I recently had the opportunity to bring my Aston Martin to Washington, D.C. This involved spending two and a half hours on the interstate stuck behind people from Maryland going the speed limit in the left lane.
Once I arrived, I met up with my friend Dave who helped me film the world’s worst video tour of Washington, D.C. I implore you to watch this video, gaze at our nation’s most important buildings, appreciate everything that D.C. has to offer, and ask yourself: was this video actually filmed by an adult orangutan?
For those of you who don’t want to watch my video, I understand. You work in an office that prohibits excitement, such as wearing light-up shoes, or swearing when you get eaten by the Yeti in Ski Free. So instead, I’m going to just explain to you what it’s like to drive around Washington, D.C., in an Aston Martin.
This isn’t really the Aston’s fault. Instead, it’s largely the fault of Washington, D.C., which is not only our nation’s capital, but also our nation’s capital of confusing roads and terrible drivers. It is also our nation’s capital of people who sell kielbasa outside government buildings.

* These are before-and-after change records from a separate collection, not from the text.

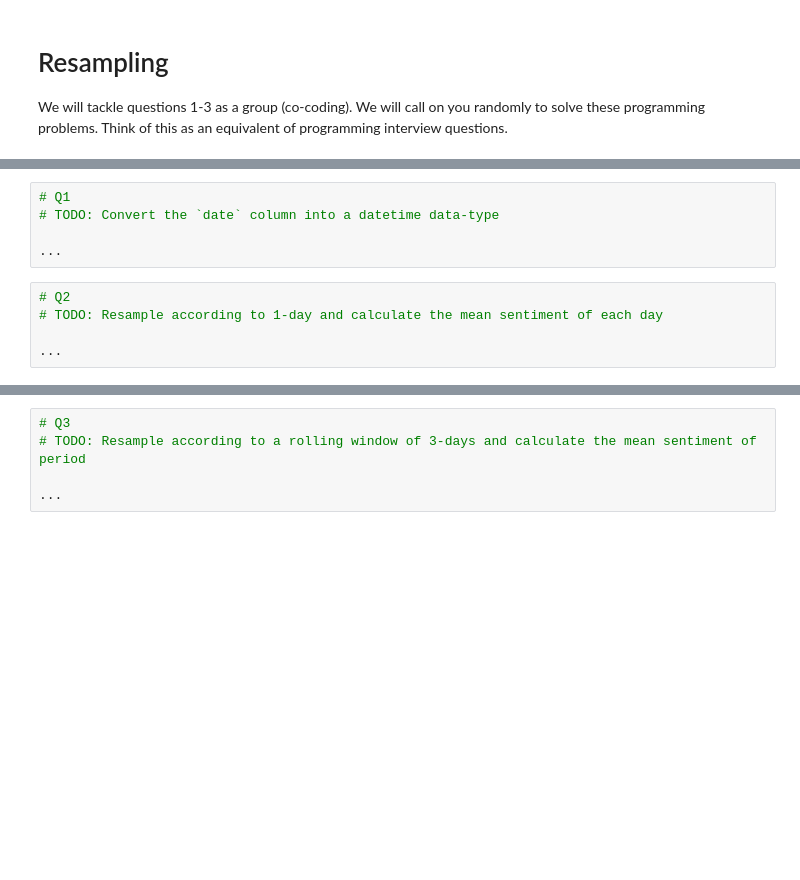
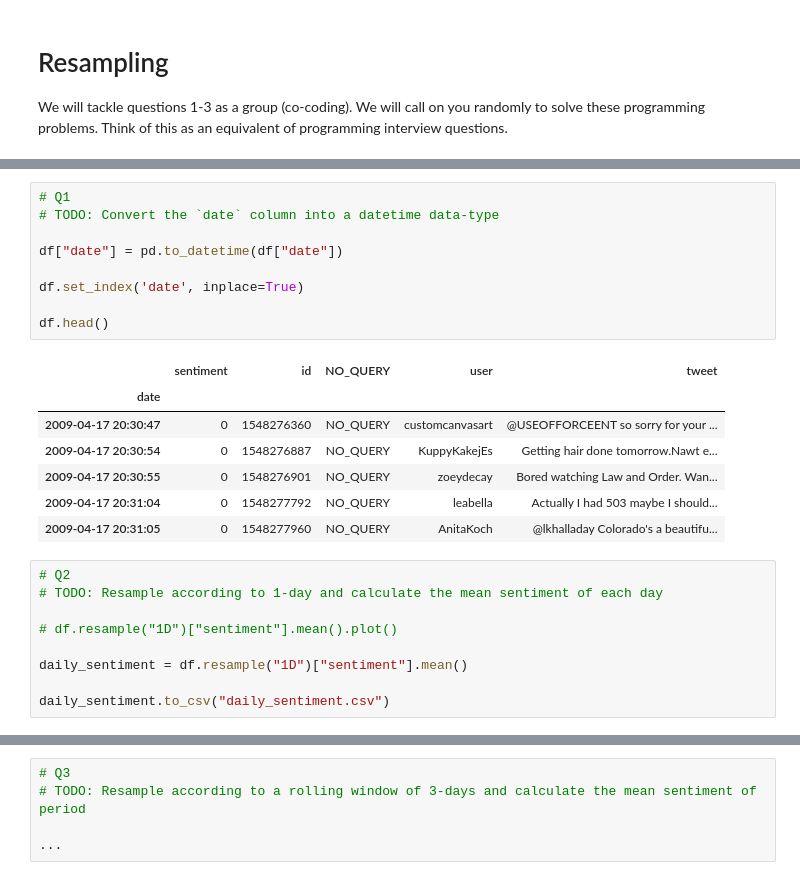
Before and after one commit to khadazhaia/challenges, a Jupyter notebook: pandas_basics/pandas_basics.ipynb, the cells around one changed output, grey strips where cells are left out. Saved outputs shown, nothing was run; the diff lists cells and outputs as text; blank space fills up the shorter version.

```diff
--- a/pandas_basics/pandas_basics.ipynb
+++ b/pandas_basics/pandas_basics.ipynb
@@ -170,10 +211,26 @@ df.head()
 # %%
 # Q1
 # TODO: Convert the `date` column into a datetime data-type
 
-...
+df["date"] = pd.to_datetime(df["date"])
+
+df.set_index('date', inplace=True)
+
+df.head()
+# %% [output]
+|  | sentiment | id | NO_QUERY | user | tweet |
+| date |  |  |  |  |  |
+| 2009-04-17 20:30:47 | 0 | 1548276360 | NO_QUERY | customcanvasart | @USEOFFORCEENT so sorry for your ... |
+| 2009-04-17 20:30:54 | 0 | 1548276887 | NO_QUERY | KuppyKakejEs | Getting hair done tomorrow.Nawt e... |
+| 2009-04-17 20:30:55 | 0 | 1548276901 | NO_QUERY | zoeydecay | Bored watching Law and Order. Wan... |
+| 2009-04-17 20:31:04 | 0 | 1548277792 | NO_QUERY | leabella | Actually I had 503 maybe I should... |
+| 2009-04-17 20:31:05 | 0 | 1548277960 | NO_QUERY | AnitaKoch | @lkhalladay Colorado's a beautifu... |
 # %%
 # Q2
 # TODO: Resample according to 1-day and calculate the mean sentiment of each day
 
-...
+# df.resample("1D")["sentiment"].mean().plot()
+
+daily_sentiment = df.resample("1D")["sentiment"].mean()
+
+daily_sentiment.to_csv("daily_sentiment.csv")
```
Also changed, not shown: parts of 7 cells of this notebook, 2 other files.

Allow me to explain the problem with driving in Washington, D.C. The primary issue is the infrastructure: it’s bad. And not “bad” as in it’s falling apart, but “bad” as in it was laid out with the same logic as airplane crash debris. Ironically, it was initially planned with great care, but that was before the automobile. Now, there are traffic circles that contain eight sets of traffic lights within the circle. This is completely true.
Here’s another crazy thing about D.C. driving: I once made a wrong turn and ended up in another state. This actually happened. I was supposed to pick up my girlfriend somewhere, and I was five minutes away, and I made one wrong turn and I was in Virginia. And then I accelerated hard out of frustration and received a speed camera ticket. Think about that for a second. One wrong turn and I was out a hundred and fifty bucks and driving in another state.
The other problem is the drivers. You know how people say that drivers in their area are “the worst”? You hear this all the time. “Oh, Atlanta drivers,” people say. “They’re the worst!” Or: “Oh, Phoenix drivers… they’re the worst!”
No matter what city people live in, they tell strangers on the Internet that their drivers are the worst. I often wonder if people in Mongolia are convinced that “Ulaanbaatar drivers are the worst,” except they don’t write it on the Internet but rather they chisel it in stone as they rinse their clothes in the river.
Well, here’s the deal: Washington, D.C. drivers really are the worst. Not only is this statistically true, but it’s very obvious if you spend even ten minutes there. D.C. is a combination of drivers from the Maryland and Virginia suburbs, plus inner-city drivers, plus wide-eyed 24-year-olds from rural Kansas who are eager to change the world by working for some non-profit called National Organization for Clothespin Awareness, plus diplomats who drive according to the laws of their own country’s roads, which often involve a high volume of goat traffic.
So driving the Aston there was not especially fun. What happens is, you accelerate for just one second, and then you’re mired in traffic. Or you start to push through a nice corner, and you find yourself stuck at one of the traffic circle’s eight stop lights.
Or you go down a one-way street and you’re blocked by a Toyota Avalon with diplomatic plates coming the other way, and you have to move to the side because he has diplomatic immunity and he could slice off your ear this evening and be enjoying some nice Government Building Kielbasa by lunchtime tomorrow.
This trip did, however, lead me to discover one great thing about the Aston: it’s an excellent highway cruiser. On the interstate, it’s smooth, and it’s stable, and it’s solid, and it eats miles like an expensive German luxury sedan. In fact, it ate about 400 of them on this one single trip, without a single hiccup or problem other than the fact that it accumulates brake dust at roughly the same rate southwestern Washington accumulated volcanic ash after the Mount Saint Helens eruption.
Perhaps on my next trip to D.C., I’ll create a non-profit: the National Organization for Aston Martin Brake Dust Awareness. I will recruit several wide-eyed 24-year-olds from rural Kansas to work with me. Unfortunately, I suspect they will have trouble getting to the office, what with all the traffic circle stop lights.